◆ TASK TO COMPLETE ◆
Pick every line from the data that holds the word "width".
____
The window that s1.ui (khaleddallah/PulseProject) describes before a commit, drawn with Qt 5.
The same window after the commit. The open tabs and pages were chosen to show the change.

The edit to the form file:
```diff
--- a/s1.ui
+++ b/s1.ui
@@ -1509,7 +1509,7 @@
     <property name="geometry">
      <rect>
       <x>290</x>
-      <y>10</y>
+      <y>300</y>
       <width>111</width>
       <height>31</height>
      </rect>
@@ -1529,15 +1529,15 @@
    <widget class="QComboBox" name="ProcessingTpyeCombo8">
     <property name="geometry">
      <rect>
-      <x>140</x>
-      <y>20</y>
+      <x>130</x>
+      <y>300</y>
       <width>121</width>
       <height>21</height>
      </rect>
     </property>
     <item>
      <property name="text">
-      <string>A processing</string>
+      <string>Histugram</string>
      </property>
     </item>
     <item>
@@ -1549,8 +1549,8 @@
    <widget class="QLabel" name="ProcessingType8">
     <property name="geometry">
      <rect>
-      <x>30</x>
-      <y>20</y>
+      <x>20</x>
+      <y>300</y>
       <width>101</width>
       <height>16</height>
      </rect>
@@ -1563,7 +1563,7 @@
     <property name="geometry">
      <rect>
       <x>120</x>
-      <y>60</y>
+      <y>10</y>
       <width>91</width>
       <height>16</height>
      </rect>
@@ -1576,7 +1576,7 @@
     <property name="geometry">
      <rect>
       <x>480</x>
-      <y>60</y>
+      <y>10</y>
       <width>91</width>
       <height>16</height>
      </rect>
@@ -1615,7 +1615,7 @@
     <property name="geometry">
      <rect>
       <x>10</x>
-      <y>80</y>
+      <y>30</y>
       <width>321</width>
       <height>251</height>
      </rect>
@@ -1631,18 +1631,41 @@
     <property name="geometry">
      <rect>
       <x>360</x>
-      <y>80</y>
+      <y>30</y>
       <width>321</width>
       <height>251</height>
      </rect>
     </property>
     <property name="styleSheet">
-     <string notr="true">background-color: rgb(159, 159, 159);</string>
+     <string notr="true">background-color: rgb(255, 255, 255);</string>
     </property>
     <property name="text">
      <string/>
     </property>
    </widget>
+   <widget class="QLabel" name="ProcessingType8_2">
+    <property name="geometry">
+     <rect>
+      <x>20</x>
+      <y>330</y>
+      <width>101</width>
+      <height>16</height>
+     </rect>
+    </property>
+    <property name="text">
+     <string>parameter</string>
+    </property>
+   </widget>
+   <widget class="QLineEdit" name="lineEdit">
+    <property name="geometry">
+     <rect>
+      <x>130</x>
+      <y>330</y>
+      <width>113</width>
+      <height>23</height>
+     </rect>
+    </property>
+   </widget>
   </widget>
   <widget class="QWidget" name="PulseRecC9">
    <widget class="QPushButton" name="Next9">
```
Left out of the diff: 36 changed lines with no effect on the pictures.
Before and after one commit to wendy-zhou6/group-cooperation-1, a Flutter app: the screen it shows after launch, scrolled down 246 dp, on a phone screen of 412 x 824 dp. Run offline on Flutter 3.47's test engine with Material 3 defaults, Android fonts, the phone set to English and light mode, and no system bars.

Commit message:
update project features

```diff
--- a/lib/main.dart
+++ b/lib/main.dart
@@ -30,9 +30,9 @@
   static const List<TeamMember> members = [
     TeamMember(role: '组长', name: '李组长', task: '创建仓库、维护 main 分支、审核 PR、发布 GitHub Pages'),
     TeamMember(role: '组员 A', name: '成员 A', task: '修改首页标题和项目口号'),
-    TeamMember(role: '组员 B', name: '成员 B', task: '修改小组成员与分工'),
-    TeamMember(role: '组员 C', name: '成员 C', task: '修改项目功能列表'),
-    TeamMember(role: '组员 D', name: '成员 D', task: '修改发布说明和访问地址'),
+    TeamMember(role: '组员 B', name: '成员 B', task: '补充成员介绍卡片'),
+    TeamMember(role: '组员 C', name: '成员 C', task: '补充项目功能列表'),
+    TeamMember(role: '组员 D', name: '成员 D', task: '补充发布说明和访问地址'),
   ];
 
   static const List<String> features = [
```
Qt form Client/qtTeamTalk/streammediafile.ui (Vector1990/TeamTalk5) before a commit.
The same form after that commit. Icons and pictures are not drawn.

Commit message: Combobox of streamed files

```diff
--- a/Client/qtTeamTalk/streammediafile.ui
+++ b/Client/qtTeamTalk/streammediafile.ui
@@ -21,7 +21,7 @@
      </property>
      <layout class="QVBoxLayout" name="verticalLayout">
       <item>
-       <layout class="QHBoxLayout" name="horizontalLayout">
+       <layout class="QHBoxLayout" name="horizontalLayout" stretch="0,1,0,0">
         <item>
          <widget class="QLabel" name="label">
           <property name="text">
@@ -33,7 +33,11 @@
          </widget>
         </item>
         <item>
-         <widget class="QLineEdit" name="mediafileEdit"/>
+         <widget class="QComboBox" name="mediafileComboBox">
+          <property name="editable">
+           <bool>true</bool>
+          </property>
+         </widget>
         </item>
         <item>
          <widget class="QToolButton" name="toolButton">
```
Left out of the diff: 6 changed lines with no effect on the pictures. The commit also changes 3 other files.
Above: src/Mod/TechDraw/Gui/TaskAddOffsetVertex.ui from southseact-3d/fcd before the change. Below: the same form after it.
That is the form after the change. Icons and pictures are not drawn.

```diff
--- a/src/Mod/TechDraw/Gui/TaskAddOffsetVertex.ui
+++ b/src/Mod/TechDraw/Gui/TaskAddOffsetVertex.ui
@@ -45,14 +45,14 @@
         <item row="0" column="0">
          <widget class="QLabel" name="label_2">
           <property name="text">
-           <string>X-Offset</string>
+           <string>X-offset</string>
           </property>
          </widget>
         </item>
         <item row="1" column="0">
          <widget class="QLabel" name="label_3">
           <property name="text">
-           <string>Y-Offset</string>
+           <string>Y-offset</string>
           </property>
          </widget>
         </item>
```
____
◆ RESPONSE ◆
       <width>111</width>
       <width>121</width>
       <width>101</width>
       <width>91</width>
       <width>91</width>
       <width>321</width>
       <width>321</width>
+      <width>101</width>
+      <width>113</width>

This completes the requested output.